The Washington State Catholic Conference recently issued a statement that, to my mind at least, exemplifies the appropriate stance of the Church in the public square. They acknowledge that there are a variety of perspectives involved in assessing a proposed coal terminal in their state. Then, they state clearly the moral vision of the Church, which includes care for creation. There is no chest-thumping in their analysis and they conclude with an offer to work with all parties to reach a settlement. I especially liked this paragraph:

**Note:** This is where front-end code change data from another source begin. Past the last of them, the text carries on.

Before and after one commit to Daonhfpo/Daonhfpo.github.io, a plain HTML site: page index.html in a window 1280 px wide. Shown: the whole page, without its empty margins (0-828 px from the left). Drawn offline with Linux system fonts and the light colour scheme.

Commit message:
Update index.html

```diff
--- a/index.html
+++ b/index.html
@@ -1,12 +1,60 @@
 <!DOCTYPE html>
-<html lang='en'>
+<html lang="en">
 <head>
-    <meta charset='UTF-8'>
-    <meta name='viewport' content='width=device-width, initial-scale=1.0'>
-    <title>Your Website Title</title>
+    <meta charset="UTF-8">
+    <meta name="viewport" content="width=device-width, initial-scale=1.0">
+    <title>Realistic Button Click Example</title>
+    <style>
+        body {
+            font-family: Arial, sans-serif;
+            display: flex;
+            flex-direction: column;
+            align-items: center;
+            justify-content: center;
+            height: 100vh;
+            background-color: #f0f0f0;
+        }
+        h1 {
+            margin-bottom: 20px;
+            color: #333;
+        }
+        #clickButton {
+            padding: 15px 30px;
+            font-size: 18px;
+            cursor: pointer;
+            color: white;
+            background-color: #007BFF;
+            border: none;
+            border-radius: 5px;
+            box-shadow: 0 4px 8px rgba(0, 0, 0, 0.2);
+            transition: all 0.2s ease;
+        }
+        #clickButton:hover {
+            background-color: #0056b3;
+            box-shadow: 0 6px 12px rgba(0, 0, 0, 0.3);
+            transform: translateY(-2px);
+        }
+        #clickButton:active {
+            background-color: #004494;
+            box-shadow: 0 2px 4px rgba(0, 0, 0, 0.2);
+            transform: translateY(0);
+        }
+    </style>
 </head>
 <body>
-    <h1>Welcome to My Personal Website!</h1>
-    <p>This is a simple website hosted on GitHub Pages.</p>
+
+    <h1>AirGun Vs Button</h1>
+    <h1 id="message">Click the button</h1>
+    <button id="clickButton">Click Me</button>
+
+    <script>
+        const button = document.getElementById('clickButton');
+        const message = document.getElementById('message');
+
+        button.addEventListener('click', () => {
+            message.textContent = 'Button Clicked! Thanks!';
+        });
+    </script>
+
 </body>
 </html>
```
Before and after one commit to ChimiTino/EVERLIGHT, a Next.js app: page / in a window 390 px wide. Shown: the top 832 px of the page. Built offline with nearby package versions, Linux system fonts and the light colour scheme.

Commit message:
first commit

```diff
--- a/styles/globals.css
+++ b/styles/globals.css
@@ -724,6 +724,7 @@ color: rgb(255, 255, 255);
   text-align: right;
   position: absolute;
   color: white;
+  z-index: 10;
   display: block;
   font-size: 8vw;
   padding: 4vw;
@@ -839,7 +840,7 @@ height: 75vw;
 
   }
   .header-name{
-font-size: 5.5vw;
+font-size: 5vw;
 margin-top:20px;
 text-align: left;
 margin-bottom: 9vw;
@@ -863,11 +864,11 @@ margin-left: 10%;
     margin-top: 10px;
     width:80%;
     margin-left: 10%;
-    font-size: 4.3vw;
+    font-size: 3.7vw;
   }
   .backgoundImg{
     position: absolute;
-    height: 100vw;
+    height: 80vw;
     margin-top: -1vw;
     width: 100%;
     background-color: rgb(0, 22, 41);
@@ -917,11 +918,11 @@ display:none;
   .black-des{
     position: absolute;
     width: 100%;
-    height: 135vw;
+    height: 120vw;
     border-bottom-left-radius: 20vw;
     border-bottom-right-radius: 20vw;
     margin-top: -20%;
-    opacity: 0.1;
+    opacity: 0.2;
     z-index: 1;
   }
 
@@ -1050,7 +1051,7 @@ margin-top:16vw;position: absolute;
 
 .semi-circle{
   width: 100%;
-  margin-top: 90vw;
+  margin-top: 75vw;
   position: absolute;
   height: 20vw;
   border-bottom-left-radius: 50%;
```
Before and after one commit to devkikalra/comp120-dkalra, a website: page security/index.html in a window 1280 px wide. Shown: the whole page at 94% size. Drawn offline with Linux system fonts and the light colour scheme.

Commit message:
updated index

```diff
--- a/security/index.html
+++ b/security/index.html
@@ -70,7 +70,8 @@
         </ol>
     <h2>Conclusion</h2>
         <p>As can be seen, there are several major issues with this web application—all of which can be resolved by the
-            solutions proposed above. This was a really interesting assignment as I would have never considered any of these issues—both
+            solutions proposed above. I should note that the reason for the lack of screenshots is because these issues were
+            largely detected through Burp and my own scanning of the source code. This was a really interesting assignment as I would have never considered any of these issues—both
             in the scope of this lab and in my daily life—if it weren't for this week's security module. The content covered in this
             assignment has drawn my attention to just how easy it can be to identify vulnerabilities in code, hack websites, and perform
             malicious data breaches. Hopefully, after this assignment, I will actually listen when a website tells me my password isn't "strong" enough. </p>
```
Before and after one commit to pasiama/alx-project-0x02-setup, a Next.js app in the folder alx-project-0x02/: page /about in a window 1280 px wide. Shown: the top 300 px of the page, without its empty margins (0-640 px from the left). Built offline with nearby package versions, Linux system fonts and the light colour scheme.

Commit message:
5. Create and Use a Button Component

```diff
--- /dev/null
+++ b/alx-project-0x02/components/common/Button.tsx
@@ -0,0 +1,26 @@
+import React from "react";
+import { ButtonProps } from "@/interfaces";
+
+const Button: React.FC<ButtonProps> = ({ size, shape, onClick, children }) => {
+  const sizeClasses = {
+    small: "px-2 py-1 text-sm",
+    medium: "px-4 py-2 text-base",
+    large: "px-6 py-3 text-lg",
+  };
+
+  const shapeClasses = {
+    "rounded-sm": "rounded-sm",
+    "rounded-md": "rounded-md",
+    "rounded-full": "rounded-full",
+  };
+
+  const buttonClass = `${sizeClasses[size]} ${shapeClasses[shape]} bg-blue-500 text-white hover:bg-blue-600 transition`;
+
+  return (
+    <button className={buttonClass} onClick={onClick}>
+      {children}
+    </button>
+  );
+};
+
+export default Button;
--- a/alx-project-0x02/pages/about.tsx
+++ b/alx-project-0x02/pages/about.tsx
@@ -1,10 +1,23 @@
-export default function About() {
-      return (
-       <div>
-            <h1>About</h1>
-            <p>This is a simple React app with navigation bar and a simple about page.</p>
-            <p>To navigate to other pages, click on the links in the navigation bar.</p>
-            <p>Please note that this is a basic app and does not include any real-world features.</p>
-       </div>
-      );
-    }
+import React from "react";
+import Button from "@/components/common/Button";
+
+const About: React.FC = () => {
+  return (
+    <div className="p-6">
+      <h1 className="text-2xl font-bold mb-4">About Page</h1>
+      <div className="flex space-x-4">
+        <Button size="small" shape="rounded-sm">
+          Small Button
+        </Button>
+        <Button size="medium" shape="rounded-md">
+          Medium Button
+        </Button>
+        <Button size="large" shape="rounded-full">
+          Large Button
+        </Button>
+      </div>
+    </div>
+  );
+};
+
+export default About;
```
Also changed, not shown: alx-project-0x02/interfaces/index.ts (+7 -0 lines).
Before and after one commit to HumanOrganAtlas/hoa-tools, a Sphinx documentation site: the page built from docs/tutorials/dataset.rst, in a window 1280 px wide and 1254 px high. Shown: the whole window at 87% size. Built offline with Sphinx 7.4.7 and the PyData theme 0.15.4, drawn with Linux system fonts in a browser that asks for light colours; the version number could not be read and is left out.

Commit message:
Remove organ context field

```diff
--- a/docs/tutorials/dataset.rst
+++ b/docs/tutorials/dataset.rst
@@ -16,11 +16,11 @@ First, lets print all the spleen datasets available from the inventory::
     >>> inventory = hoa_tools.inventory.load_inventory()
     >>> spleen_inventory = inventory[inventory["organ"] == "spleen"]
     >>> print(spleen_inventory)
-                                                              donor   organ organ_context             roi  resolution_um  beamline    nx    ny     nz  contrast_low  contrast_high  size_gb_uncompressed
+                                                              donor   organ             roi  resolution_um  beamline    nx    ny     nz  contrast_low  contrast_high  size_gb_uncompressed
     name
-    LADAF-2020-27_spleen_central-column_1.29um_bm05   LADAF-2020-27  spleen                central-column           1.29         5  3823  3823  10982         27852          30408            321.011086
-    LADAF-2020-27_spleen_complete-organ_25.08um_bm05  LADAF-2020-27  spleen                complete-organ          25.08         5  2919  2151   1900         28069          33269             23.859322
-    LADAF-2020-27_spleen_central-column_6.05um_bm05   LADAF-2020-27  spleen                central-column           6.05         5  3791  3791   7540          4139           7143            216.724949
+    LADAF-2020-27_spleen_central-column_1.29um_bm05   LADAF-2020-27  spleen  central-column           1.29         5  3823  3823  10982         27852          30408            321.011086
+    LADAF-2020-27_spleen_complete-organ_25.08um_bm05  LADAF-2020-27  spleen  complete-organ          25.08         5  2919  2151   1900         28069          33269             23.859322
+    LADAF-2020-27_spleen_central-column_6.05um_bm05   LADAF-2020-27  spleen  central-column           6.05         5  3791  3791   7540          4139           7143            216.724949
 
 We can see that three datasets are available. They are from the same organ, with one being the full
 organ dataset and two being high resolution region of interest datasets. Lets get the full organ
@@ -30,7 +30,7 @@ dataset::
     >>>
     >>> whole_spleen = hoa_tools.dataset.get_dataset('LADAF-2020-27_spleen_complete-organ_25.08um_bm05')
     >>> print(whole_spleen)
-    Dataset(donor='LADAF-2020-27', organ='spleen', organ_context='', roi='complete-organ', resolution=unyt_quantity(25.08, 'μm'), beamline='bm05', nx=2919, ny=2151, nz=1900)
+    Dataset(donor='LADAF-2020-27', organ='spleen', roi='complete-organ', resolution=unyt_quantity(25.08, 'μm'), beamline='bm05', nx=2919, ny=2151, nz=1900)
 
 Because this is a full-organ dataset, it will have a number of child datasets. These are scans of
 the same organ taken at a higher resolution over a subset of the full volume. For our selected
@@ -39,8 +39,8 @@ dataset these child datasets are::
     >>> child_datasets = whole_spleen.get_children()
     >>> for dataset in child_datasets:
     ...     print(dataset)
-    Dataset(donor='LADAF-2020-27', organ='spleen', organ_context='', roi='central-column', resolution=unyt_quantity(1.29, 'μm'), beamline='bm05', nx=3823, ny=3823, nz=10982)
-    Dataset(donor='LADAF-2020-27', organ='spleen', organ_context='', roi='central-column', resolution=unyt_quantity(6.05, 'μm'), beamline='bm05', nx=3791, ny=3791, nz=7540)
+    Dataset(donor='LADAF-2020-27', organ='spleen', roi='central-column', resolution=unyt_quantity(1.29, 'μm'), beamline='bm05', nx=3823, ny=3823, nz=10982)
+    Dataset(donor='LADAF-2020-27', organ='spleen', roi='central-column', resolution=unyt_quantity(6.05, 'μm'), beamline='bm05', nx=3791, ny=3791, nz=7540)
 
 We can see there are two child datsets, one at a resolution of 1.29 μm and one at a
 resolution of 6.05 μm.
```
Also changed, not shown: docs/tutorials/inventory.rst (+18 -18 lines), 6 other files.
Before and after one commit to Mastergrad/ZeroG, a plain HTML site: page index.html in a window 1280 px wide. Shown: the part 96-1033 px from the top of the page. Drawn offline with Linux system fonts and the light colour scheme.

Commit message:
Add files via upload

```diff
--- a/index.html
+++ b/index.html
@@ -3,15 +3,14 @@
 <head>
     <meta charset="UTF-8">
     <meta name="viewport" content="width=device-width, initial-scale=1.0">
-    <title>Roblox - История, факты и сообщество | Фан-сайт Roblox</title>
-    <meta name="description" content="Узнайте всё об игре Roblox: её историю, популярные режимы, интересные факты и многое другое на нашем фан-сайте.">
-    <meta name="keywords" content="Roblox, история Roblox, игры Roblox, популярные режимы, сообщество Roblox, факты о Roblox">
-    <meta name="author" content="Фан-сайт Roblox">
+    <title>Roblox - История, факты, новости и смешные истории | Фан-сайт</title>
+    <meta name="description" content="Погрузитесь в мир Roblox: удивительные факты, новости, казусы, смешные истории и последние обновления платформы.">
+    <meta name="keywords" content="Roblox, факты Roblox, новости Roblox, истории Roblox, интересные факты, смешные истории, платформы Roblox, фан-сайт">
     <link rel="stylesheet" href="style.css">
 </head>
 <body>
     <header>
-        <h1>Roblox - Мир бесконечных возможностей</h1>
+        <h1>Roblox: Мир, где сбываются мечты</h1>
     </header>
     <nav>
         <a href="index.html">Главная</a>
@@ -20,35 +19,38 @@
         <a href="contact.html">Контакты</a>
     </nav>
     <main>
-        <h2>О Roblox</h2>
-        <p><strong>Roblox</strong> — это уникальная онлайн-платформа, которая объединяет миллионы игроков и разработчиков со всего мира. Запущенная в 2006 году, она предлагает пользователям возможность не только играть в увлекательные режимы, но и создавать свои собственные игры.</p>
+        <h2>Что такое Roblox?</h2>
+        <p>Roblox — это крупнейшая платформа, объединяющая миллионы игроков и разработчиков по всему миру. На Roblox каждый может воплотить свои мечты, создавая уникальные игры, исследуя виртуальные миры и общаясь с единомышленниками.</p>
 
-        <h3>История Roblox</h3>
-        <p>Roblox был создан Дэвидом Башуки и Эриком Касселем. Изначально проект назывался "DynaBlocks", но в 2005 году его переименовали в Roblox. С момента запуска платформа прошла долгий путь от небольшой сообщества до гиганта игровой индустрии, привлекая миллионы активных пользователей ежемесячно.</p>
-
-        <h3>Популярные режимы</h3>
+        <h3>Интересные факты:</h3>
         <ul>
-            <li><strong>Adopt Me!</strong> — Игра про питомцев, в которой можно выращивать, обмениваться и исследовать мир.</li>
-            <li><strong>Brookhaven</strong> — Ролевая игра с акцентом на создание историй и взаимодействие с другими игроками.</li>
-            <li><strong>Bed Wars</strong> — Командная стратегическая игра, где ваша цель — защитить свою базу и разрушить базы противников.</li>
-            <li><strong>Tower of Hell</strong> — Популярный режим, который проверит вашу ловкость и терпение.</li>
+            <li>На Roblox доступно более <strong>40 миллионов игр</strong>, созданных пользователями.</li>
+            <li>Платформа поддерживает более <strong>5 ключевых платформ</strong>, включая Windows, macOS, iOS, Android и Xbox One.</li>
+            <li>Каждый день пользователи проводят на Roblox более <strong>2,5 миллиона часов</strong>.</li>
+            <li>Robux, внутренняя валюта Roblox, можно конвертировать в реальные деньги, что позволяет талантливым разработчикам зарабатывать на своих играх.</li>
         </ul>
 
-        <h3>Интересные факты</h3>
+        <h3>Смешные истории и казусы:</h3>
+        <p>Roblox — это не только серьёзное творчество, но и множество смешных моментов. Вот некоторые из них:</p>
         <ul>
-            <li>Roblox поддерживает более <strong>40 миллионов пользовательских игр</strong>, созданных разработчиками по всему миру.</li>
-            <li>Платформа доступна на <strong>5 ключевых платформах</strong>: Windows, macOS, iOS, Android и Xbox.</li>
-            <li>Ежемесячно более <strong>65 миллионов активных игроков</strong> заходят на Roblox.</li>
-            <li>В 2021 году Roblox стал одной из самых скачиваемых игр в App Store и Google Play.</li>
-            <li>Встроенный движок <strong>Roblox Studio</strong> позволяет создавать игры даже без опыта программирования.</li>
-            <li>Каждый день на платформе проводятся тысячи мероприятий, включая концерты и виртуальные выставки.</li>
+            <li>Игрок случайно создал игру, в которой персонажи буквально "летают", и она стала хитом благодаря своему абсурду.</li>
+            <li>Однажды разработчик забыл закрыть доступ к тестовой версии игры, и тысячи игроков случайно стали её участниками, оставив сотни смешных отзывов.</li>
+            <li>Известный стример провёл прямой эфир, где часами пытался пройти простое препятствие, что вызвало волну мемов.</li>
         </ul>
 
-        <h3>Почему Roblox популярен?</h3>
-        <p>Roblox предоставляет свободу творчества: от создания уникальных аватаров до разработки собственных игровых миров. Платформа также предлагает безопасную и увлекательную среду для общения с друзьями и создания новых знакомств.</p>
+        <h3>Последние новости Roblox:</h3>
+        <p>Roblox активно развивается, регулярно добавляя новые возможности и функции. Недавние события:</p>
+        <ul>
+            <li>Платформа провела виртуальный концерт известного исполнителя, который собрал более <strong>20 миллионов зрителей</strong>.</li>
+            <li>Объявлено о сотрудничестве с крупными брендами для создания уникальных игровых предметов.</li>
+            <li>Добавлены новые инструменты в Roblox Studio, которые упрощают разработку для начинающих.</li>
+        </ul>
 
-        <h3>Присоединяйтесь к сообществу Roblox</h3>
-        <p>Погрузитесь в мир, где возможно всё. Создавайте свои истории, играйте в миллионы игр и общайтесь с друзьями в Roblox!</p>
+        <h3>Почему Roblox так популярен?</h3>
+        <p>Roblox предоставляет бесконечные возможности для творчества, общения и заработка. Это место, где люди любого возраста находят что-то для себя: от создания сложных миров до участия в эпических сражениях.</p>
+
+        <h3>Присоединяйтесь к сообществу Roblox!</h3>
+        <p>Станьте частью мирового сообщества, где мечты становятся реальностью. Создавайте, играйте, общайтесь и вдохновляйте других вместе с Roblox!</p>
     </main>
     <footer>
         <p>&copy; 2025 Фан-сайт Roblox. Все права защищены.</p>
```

In a special way we want to bring to the table of discussion our tradition that has carefully thought through the connections between human and environmental ecology. Catholic social teaching, which affirms a special concern for the poor, has long held that people living in poverty are most at risk if we fail in our responsibility to care for creation. “As a result of where they live and their limited access to resources, the poor will experience most directly the harmful effects of climate change and the burdens of any measures to address it, including potential escalating energy costs, worker displacement and health problems.” (Letter on the occasion of the G-8 Summit by seven presidents of the Catholic bishops’ conferences, 2007.)
We don't always need to sound like we have all the answers. We don't need to be dismissive of others' concerns. We do, really do, bring to the table something unique, a sustained moral focus on both human and natural ecology, while most partisans tend to neglect the one or the other. The Washington State Catholic Conference is doing good work and should serve as a model for other state Catholic conferences.
We say: Charlottesville reveals the weeping wound of racism. What do we, the American Catholic faith community, do next? Read the editorial.